Nîmes, 1700 – Castel Gandolfo, 1777
A Study for the Figure of Pan
Inscribed Natoire lower right with black chalk.
Black chalk and stumping, red chalk, red wash on beige paper.
492 mm x 402 mm – 19 3/8 x 15 13/16 in.
Provenance – Marseille, sale, 13 October 1991; Paris, gallery Jean François Baroni, 1999-2000, London, Sotheby’s, 6 July 2004, lot 121; Paris, Artcurial, 18 November 2014, n° 13.
Literature – Susanna Caviglia Brunel, Charles-Joseph Natoire, Paris, Arthéna, 2012, p. 373, D. 453.
After his training with Louis Galloche and François Lemoyne, Charles-Joseph Natoire won the first prize of the Académie Royale de Peinture et de Sculpture in 1721 and thus became a pensionnaire in the French Academy in Rome in 1723. During his Italian stay, Natoire studied the antique and drew landscape on the motif, developed a particular interest in Pietro da Cortona’s works and also spent some time in Venice. Back in Paris in 1729, his fame rapidly grew, he was made an agréé at the Académie Royale in 1730, he took part in important decoration works for the Castle of La Chapelle Godefroy in Saint-Aubin and the Duc d’Antin’s mansion. He executed numerous works for Versailles, Fontainebleau, and Marly. Appointed director of the French Academy in Rome in 1751, he spent the rest of his life in Italy.

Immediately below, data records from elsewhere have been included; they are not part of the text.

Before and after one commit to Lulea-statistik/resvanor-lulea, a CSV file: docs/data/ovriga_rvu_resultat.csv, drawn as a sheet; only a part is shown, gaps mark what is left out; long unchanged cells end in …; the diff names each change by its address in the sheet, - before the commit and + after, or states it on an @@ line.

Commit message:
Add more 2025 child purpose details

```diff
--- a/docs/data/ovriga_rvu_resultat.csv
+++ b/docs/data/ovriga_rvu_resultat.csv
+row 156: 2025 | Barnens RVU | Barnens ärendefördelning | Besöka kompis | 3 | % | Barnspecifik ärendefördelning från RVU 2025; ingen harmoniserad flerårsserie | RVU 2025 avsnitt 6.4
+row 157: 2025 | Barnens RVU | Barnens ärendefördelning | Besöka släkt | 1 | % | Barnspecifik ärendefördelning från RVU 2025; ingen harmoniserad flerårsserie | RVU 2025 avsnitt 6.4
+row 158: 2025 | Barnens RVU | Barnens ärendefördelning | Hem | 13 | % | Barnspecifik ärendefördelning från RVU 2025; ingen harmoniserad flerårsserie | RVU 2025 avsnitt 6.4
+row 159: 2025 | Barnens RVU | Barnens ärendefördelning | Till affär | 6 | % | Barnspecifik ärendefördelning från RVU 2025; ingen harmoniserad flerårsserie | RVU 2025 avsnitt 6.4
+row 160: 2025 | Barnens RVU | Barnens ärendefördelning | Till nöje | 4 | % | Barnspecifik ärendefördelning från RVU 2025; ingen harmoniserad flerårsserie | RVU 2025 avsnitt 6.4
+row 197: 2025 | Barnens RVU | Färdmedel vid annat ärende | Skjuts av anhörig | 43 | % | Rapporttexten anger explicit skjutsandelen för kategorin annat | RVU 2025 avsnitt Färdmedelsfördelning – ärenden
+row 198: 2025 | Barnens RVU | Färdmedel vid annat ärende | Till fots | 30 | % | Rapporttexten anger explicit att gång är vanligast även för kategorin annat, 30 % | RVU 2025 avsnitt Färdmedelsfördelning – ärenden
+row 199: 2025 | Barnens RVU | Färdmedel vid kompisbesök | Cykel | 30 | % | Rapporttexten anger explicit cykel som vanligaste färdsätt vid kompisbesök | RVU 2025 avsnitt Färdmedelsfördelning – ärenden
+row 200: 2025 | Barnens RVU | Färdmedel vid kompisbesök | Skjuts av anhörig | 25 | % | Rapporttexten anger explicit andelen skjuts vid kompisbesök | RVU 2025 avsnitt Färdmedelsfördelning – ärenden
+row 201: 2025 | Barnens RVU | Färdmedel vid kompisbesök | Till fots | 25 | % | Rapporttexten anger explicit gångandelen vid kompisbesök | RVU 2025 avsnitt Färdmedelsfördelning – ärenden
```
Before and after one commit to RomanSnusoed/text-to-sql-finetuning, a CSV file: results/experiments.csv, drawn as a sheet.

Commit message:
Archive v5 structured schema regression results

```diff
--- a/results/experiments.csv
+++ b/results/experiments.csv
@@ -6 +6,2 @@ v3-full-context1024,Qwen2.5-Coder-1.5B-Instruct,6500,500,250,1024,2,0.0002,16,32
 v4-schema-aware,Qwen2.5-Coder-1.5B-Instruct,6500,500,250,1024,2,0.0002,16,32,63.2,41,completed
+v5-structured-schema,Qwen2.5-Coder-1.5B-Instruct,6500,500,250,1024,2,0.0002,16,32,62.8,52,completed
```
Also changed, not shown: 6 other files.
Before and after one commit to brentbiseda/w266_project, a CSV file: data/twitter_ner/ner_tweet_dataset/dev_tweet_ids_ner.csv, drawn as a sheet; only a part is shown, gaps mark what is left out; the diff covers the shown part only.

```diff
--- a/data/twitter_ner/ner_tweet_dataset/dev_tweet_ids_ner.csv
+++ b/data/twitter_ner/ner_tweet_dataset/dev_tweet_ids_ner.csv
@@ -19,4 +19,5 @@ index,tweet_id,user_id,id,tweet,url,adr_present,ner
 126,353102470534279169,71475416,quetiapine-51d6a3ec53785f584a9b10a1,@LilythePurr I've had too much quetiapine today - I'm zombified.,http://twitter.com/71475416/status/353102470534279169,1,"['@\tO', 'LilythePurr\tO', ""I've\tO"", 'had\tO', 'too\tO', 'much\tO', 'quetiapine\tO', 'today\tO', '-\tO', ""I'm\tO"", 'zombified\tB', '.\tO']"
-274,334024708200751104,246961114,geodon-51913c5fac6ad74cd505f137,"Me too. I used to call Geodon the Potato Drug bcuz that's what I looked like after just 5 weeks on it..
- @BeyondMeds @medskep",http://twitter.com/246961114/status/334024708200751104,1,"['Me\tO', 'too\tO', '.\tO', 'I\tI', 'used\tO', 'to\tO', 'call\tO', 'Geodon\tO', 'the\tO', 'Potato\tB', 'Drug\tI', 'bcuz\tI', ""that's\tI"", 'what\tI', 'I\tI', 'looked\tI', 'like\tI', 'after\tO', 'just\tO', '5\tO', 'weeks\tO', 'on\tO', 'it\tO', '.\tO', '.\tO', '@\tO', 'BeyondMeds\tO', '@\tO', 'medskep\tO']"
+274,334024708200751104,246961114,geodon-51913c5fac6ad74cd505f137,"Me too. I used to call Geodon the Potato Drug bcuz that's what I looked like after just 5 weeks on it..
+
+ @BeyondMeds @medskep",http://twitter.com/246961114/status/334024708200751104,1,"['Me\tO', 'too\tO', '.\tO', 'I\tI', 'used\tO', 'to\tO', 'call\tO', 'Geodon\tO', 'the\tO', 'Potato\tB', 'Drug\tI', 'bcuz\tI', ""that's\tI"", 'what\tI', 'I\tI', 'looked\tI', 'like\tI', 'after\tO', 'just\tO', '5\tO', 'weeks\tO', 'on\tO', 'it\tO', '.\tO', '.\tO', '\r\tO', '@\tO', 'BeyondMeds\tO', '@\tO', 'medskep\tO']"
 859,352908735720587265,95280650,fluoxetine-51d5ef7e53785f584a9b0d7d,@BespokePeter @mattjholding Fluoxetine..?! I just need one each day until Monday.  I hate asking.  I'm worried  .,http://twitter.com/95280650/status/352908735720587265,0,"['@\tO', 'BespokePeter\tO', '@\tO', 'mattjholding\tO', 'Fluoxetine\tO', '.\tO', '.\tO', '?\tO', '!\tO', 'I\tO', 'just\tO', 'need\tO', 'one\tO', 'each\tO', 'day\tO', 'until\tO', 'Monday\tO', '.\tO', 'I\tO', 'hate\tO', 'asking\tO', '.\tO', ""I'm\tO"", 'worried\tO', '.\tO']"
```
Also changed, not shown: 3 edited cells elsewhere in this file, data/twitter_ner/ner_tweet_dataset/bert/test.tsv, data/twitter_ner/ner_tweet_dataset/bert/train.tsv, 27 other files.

This drawing is a preparatory study for the figure of Pan playing the flute on the right-hand side of the composition of The triumph of Bacchus, a painting executed in 1750 and exhibited at the Salon the same year (see Livret, n° 26: “un tableau en largeur de 6 pieds sur 5 de hauteur représentant Le Triomphe de Bacchus” (an horizontal painting 6 feet high and five feet width representing the Triumph of Bacchus)). Nowadays lost, this work is known thanks to a copy in the Museo Amadeo in La Spezia (fig. 1, inv. 37). According to Susanna Caviglia-Brunel, this Bacchic scene could be a replica in reverse of an earlier triumph of Bacchus painted at the occasion of the 1747 concours (Paris, Musée du Louvre, inv. 6854), a competition organized by Lenormant de Tournehem in order to stimulate history painters from the Académie Royale.
The use of red and black chalk on a same study is quite common in the artist’s drawings of the 1740’s. Susanna Caviglia-Brunel has observed “an increasing interaction between these two techniques through a display of subtle nuances but also a specialized way of using them : black chalk being here consistently used for hair and pupils as well as shadows.”
 Cf. Susanna Caviglia-Brunel, Charles-Joseph Natoire, Paris, Arthena, 2012, p. 372-373, d’après P. 212.
Condition report – Lined on Japan paper, old loss compensation on the left side. Horizontal fold and small brown stain at the bottom left.